Could you reproduce all the entries under this sentence exactly, leaving the images aside?

Web interface edit records
+ + + + +
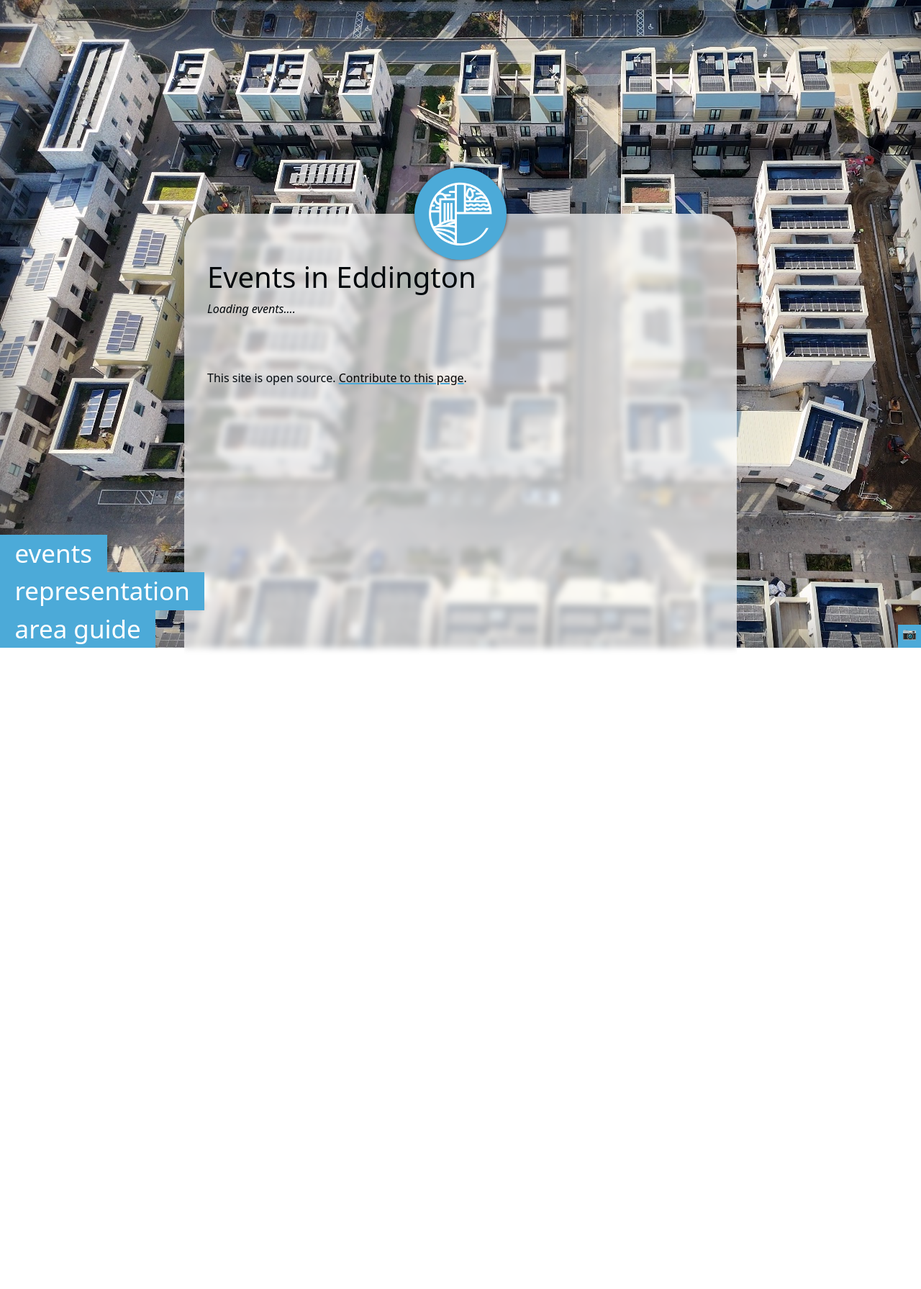
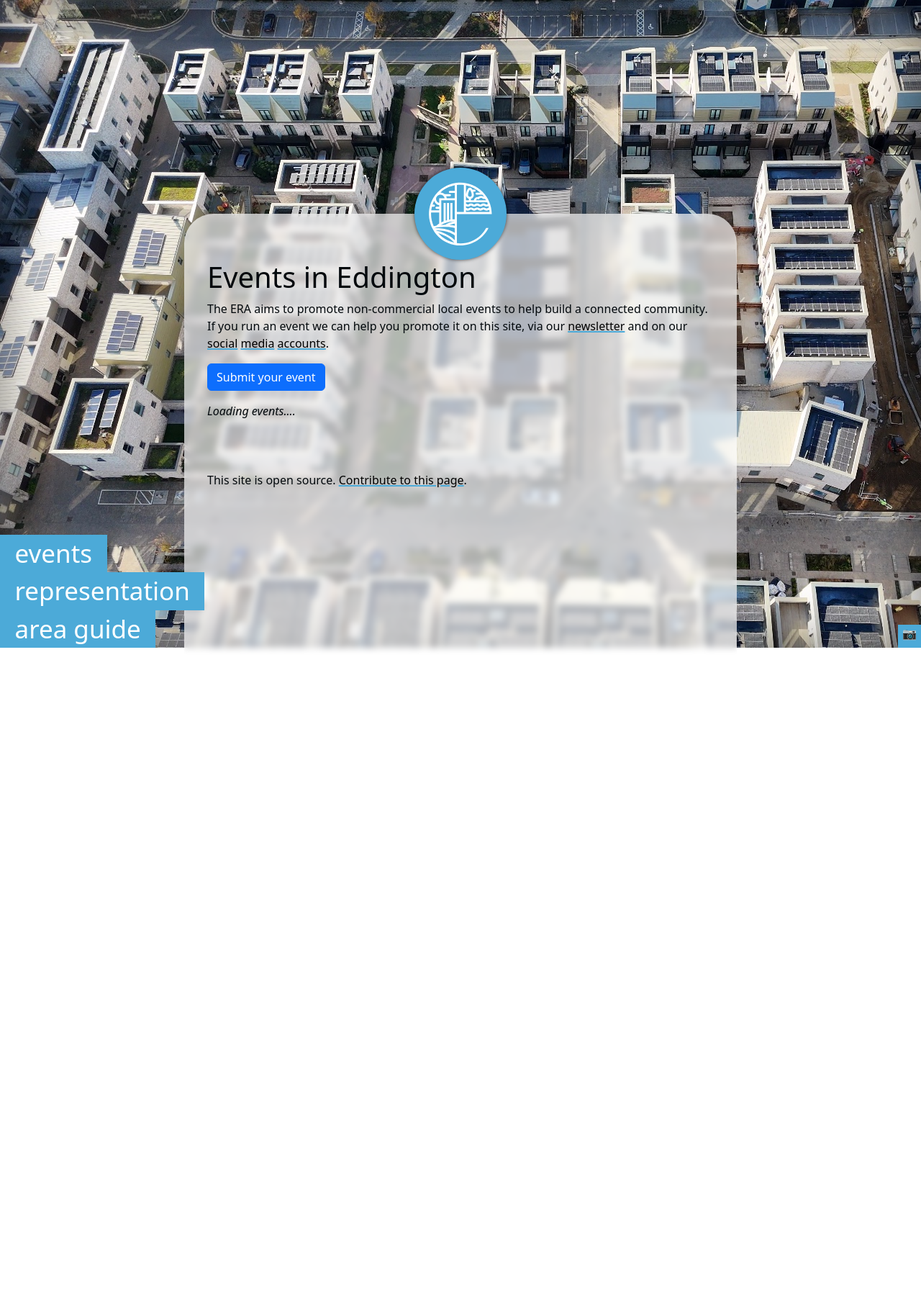
Before and after one commit to pieterdesnerck/website, a Jekyll site: the page built from docs/events.md, in a window 1280 px wide. Shown: the whole page at 72% size. Built offline with Jekyll 4.4.1, drawn with Linux system fonts in a browser that asks for light colours.

Commit message:
refactor event filtering code to run both pages

```diff
--- a/docs/_includes/main_js.html
+++ b/docs/_includes/main_js.html
@@ -60,13 +64,30 @@
     }
   }
   console.log(all_events)
-  var month_events = all_events.filter((x)=>x[DATE_APPROVED] && x[DATE_APPROVED] > x[DATE_SUBMITTED] && x[DATE] >= month_start && x[DATE] < month_end);
+  var filtered_events = all_events.filter((x)=>x[DATE_APPROVED] && x[DATE_APPROVED] > x[DATE_SUBMITTED] && x[DATE] >= start_date && x[DATE] < end_date);
 
-  console.log(`${month_events.length} events found for ${month_start.toLocaleString('default', { month: 'long' })}`);
+  console.log(`${filtered_events.length} events found for period`);
+  return filtered_events
+}
 
+function makeNewsletterHtml(events, start_date){
   var html = `<table id="events_table">\n  <tbody>`
+  if(!events.length){
+    html += "<tr><td style='padding: 5em 10em; font-style: italic;'>No events found</td></tr></tbody></table>"
+    return html
+  }
   var features = ""
-  var prev_date = month_end;
+  var first_event_date = new Date(Math.min(...events.map((x)=>x[DATE])));
+  var last_event_date = new Date(Math.max(...events.map((x)=>x[DATE])));
+  var prev_date = new Date(first_event_date.getFullYear(), first_event_date.getMonth - 1, 1);
+  if(start_date){
+    var month_start = start_date
+    var month_end = last_event_date
+  }else{
+    var month_start = new Date(first_event_date.getFullYear(), first_event_date.getMonth(), 1);
+    var month_end = new Date(last_event_date.getFullYear(), last_event_date.getMonth() + 1, -1);
+  }
+  console.log(`making html for ${events.length} events between ${first_event_date} and ${last_event_date}`);
   for(var date = month_start; date < month_end; date = new Date(date.getFullYear(), date.getMonth(), date.getDate() + 1)){
     if(prev_date.getMonth() != date.getMonth()){
       html += `<tr class="month"><td colspan=2>${date.toLocaleString('default', { month: 'long' }).toUpperCase()}</td></tr>\n`;
--- a/docs/_layouts/default.html
+++ b/docs/_layouts/default.html
@@ -137,14 +137,14 @@
     }
 
     a { text-decoration: none;}
-    p > a {
+    p > a:not(.btn) {
       color: black;
       display: inline-block;
       text-decoration: underline 0.1em solid rgba(76, 170, 216, 1);
       text-decoration-skip-ink: auto;
       transition: all .1s ease-in;
     }
-    p > a:hover {
+    p > a:not(.btn):hover {
       text-decoration: underline 0.2em solid rgba(76, 170, 216, 0.5);
       text-decoration-skip-ink: none;
       transform: scale(105%, 105%);
--- a/docs/events.html
+++ /dev/null
@@ -1,20 +0,0 @@
----
-title: Events in Eddington
-permalink: events
----
-
-<div id="events_html">
-  <i>Loading events....</i>
-</div>
-
-{% include main_js.html %}
-<script>
-window.addEventListener("load", (event) => {
-  getEventsData(function(data){
-    var now = new Date();
-    var start = new Date(now.getFullYear(), now.getMonth() - 1, 1);
-    var end = new Date(now.getFullYear(), now.getMonth() + 5, 1);
-    document.getElementById("events_html").innerHTML = makeNewsletterHtmlForMonth(data, start, end);
-  });
-})
-</script>
--- /dev/null
+++ b/docs/events.md
@@ -0,0 +1,30 @@
+---
+title: Events in Eddington
+permalink: events
+---
+
+The ERA aims to promote non-commercial local events to help build a connected community.
+If you run an event we can help you promote it on this site,
+via our [newsletter](/newsletter) and on our
+[social](https://instagram.com/eddington_ra)
+[media](https://x.com/EddingtonRA)
+[accounts](https://m.facebook.com/EddingtonRA).
+
+<a class="btn btn-primary" href="https://forms.gle/paW22ugLwrbk4Ccb8">Submit your event</a>
+
+<div id="events_html">
+  <i>Loading events....</i>
+</div>
+
+{% include main_js.html %}
+<script>
+window.addEventListener("load", (event) => {
+  getEventsData(function(data){
+    var now = new Date();
+    start = now;
+    var end  = new Date(now.getFullYear(), now.getMonth() + 2, 1);
+    var events = getEventsForPeriod(data, start, end)
+    document.getElementById("events_html").innerHTML = makeNewsletterHtml(events, start);
+  });
+})
+</script>
--- a/docs/newsletter.html
+++ b/docs/newsletter.html
@@ -6,7 +6,7 @@
 <p>
 This page help generate the html needed for the monthly newsletter.
 <a class="btn btn-primary" href="?skip=0">current month</a>
-<a class="btn btn-primary" href="">next month</a>
+<a class="btn btn-primary" href="?skip=1">next month</a>
 </p>
 
 <div id="events_html">
@@ -22,7 +22,8 @@
     let $events_div = document.getElementById("events_html")
     const urlParams = new URLSearchParams(window.location.search);
     skip = parseInt(urlParams.get('skip') ?? "1")
-    let event_table_rows = makeNewsletterHtmlForMonth(data, undefined, undefined, skip);
+    var events = getEventsForMonth(data, skip)
+    let event_table_rows = makeNewsletterHtml(events);
     $events_div.getElementsByClassName("loading")[0].classList.add("d-none")
     $events_div.getElementsByClassName("raw")[0].innerHTML = event_table_rows
     document.getElementById("event_table_content").innerHTML = event_table_rows
```
Also changed, not shown: other parts of docs/_includes/main_js.html (+9 -5 lines).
+ + + + +
◆ Exercise solution:
Before and after one commit to pieterdesnerck/website, a Jekyll site: the page built from docs/events.md, in a window 1280 px wide. Shown: the whole page at 72% size. Built offline with Jekyll 4.4.1, drawn with Linux system fonts in a browser that asks for light colours.

Commit message:
refactor event filtering code to run both pages

```diff
--- a/docs/_includes/main_js.html
+++ b/docs/_includes/main_js.html
@@ -60,13 +64,30 @@
     }
   }
   console.log(all_events)
-  var month_events = all_events.filter((x)=>x[DATE_APPROVED] && x[DATE_APPROVED] > x[DATE_SUBMITTED] && x[DATE] >= month_start && x[DATE] < month_end);
+  var filtered_events = all_events.filter((x)=>x[DATE_APPROVED] && x[DATE_APPROVED] > x[DATE_SUBMITTED] && x[DATE] >= start_date && x[DATE] < end_date);
 
-  console.log(`${month_events.length} events found for ${month_start.toLocaleString('default', { month: 'long' })}`);
+  console.log(`${filtered_events.length} events found for period`);
+  return filtered_events
+}
 
+function makeNewsletterHtml(events, start_date){
   var html = `<table id="events_table">\n  <tbody>`
+  if(!events.length){
+    html += "<tr><td style='padding: 5em 10em; font-style: italic;'>No events found</td></tr></tbody></table>"
+    return html
+  }
   var features = ""
-  var prev_date = month_end;
+  var first_event_date = new Date(Math.min(...events.map((x)=>x[DATE])));
+  var last_event_date = new Date(Math.max(...events.map((x)=>x[DATE])));
+  var prev_date = new Date(first_event_date.getFullYear(), first_event_date.getMonth - 1, 1);
+  if(start_date){
+    var month_start = start_date
+    var month_end = last_event_date
+  }else{
+    var month_start = new Date(first_event_date.getFullYear(), first_event_date.getMonth(), 1);
+    var month_end = new Date(last_event_date.getFullYear(), last_event_date.getMonth() + 1, -1);
+  }
+  console.log(`making html for ${events.length} events between ${first_event_date} and ${last_event_date}`);
   for(var date = month_start; date < month_end; date = new Date(date.getFullYear(), date.getMonth(), date.getDate() + 1)){
     if(prev_date.getMonth() != date.getMonth()){
       html += `<tr class="month"><td colspan=2>${date.toLocaleString('default', { month: 'long' }).toUpperCase()}</td></tr>\n`;
--- a/docs/_layouts/default.html
+++ b/docs/_layouts/default.html
@@ -137,14 +137,14 @@
     }
 
     a { text-decoration: none;}
-    p > a {
+    p > a:not(.btn) {
       color: black;
       display: inline-block;
       text-decoration: underline 0.1em solid rgba(76, 170, 216, 1);
       text-decoration-skip-ink: auto;
       transition: all .1s ease-in;
     }
-    p > a:hover {
+    p > a:not(.btn):hover {
       text-decoration: underline 0.2em solid rgba(76, 170, 216, 0.5);
       text-decoration-skip-ink: none;
       transform: scale(105%, 105%);
--- a/docs/events.html
+++ /dev/null
@@ -1,20 +0,0 @@
----
-title: Events in Eddington
-permalink: events
----
-
-<div id="events_html">
-  <i>Loading events....</i>
-</div>
-
-{% include main_js.html %}
-<script>
-window.addEventListener("load", (event) => {
-  getEventsData(function(data){
-    var now = new Date();
-    var start = new Date(now.getFullYear(), now.getMonth() - 1, 1);
-    var end = new Date(now.getFullYear(), now.getMonth() + 5, 1);
-    document.getElementById("events_html").innerHTML = makeNewsletterHtmlForMonth(data, start, end);
-  });
-})
-</script>
--- /dev/null
+++ b/docs/events.md
@@ -0,0 +1,30 @@
+---
+title: Events in Eddington
+permalink: events
+---
+
+The ERA aims to promote non-commercial local events to help build a connected community.
+If you run an event we can help you promote it on this site,
+via our [newsletter](/newsletter) and on our
+[social](https://instagram.com/eddington_ra)
+[media](https://x.com/EddingtonRA)
+[accounts](https://m.facebook.com/EddingtonRA).
+
+<a class="btn btn-primary" href="https://forms.gle/paW22ugLwrbk4Ccb8">Submit your event</a>
+
+<div id="events_html">
+  <i>Loading events....</i>
+</div>
+
+{% include main_js.html %}
+<script>
+window.addEventListener("load", (event) => {
+  getEventsData(function(data){
+    var now = new Date();
+    start = now;
+    var end  = new Date(now.getFullYear(), now.getMonth() + 2, 1);
+    var events = getEventsForPeriod(data, start, end)
+    document.getElementById("events_html").innerHTML = makeNewsletterHtml(events, start);
+  });
+})
+</script>
--- a/docs/newsletter.html
+++ b/docs/newsletter.html
@@ -6,7 +6,7 @@
 <p>
 This page help generate the html needed for the monthly newsletter.
 <a class="btn btn-primary" href="?skip=0">current month</a>
-<a class="btn btn-primary" href="">next month</a>
+<a class="btn btn-primary" href="?skip=1">next month</a>
 </p>
 
 <div id="events_html">
@@ -22,7 +22,8 @@
     let $events_div = document.getElementById("events_html")
     const urlParams = new URLSearchParams(window.location.search);
     skip = parseInt(urlParams.get('skip') ?? "1")
-    let event_table_rows = makeNewsletterHtmlForMonth(data, undefined, undefined, skip);
+    var events = getEventsForMonth(data, skip)
+    let event_table_rows = makeNewsletterHtml(events);
     $events_div.getElementsByClassName("loading")[0].classList.add("d-none")
     $events_div.getElementsByClassName("raw")[0].innerHTML = event_table_rows
     document.getElementById("event_table_content").innerHTML = event_table_rows
```
Also changed, not shown: other parts of docs/_includes/main_js.html (+9 -5 lines).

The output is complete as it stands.